As can be seen, in the new PPP system the contractual term becomes 15 years, when in the previous road concession system it was no longer 6 years. The extension of this term has to do with the nature of the works. In the previous system, the concessionaire was not in charge of either the execution of capacity expansion works or resurfacing works. In the new PPP system, on the other hand, the contractor is obliged to execute the capacity expansion and resurfacing works. The financing of these works -in the previous system- was 100% in charge of the National State. Typically, private sector contractors will be responsible for these tasks under the new PPP system. In relation to the risks that the concessionaire should assume, in the previous system they were minimal. In the new PPP system, the Construction, Maintenance and Financing risks are open to be totally under the responsibility of the Contractor.In the rest of the differences related to the operation and maintenance cost, tariffs and income of the contractor can be evaluated in table N ° 3 that records the information of the Ministry.
7. What are the road works that the National Government expects to execute in the first stage of the PPP system?
Table 4 shows the main road works planned for the first stage of the Public-Private Partnership system. Works in the first stage would be executed for US$ 8,058 million in six corridors: A, B, C, E, F and Southern Road. With regard to the works that would benefit the Gran Rosario (in terms of the road corridor E), the following works are planned to be carried out in this first stage:
● RN N° 9: Construction of a third lane on the Buenos Aires-Rosario highway between Zárate and Baradero.

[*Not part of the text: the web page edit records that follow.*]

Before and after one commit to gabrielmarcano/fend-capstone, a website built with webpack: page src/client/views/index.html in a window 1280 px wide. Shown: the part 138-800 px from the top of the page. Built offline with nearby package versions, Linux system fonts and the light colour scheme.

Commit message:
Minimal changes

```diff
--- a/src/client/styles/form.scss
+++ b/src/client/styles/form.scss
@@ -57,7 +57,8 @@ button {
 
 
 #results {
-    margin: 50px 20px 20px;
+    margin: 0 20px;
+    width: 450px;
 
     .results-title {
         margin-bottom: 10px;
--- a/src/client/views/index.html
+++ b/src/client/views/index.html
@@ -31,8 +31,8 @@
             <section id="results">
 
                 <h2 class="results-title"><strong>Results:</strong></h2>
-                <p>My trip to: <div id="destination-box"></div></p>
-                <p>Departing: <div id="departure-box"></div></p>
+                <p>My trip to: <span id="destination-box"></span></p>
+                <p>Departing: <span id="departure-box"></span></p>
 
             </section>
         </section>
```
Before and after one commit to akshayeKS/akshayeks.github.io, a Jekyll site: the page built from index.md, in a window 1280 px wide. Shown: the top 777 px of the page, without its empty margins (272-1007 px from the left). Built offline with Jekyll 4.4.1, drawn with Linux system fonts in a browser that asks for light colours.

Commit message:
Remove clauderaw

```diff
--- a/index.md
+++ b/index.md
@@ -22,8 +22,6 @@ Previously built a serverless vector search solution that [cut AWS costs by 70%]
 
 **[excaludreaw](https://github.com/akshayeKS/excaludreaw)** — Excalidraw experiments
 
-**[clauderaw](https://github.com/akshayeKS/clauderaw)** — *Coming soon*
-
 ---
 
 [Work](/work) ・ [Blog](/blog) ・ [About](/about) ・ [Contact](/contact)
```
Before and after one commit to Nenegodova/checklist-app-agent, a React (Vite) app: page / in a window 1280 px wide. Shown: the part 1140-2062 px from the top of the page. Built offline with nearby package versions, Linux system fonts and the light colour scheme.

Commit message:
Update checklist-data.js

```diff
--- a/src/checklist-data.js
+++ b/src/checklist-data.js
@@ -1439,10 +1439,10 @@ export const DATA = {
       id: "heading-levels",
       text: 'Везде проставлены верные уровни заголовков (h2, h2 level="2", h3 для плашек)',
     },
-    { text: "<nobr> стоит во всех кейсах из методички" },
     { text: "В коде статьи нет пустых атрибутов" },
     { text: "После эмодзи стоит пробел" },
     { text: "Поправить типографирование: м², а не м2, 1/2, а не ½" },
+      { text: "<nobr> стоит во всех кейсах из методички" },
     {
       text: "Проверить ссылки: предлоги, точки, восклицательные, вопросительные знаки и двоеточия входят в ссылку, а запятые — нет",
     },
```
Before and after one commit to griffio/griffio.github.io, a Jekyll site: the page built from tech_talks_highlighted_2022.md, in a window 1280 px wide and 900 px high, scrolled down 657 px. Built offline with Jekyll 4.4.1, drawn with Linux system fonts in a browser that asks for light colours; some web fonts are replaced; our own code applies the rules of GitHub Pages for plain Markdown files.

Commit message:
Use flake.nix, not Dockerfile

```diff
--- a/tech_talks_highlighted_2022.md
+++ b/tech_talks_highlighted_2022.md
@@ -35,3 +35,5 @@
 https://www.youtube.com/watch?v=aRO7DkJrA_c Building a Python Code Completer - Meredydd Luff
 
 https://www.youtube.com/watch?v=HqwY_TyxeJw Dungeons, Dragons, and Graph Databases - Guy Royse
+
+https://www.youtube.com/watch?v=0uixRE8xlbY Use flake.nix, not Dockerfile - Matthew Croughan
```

● RN N° 9: Construction of a third lane on the Buenos Aires-Rosario highway between San Nicolás and Rosario.
● Connection Work Access to Rosario Airport. Construction of two roads of 3.65 m wide each with a total length of 16 km.
● RN A012: Construction of a highway between the RN N° 9 and the RN N° 11. It consists of the construction of a new roadway of 7.30 m wide (with two lanes) with a total length of 68 km. Expected construction period: 3/4 years.
● New National Route N° 11 (1V-11): New highway by the current route of the Cremeria, the RP 10 and the Estanislao Lopez Avenue up to Timbúes to connect with the National Route 11. This route would allow for better accessibility to ports in San Martín and Timbúes, driving trucks carrying grains away from residential areas.
Another crucial work that would greatly benefit the Greater Rosario Area within the “F” road corridor is the restoration of the slabs on the Rosario-Córdoba Highway.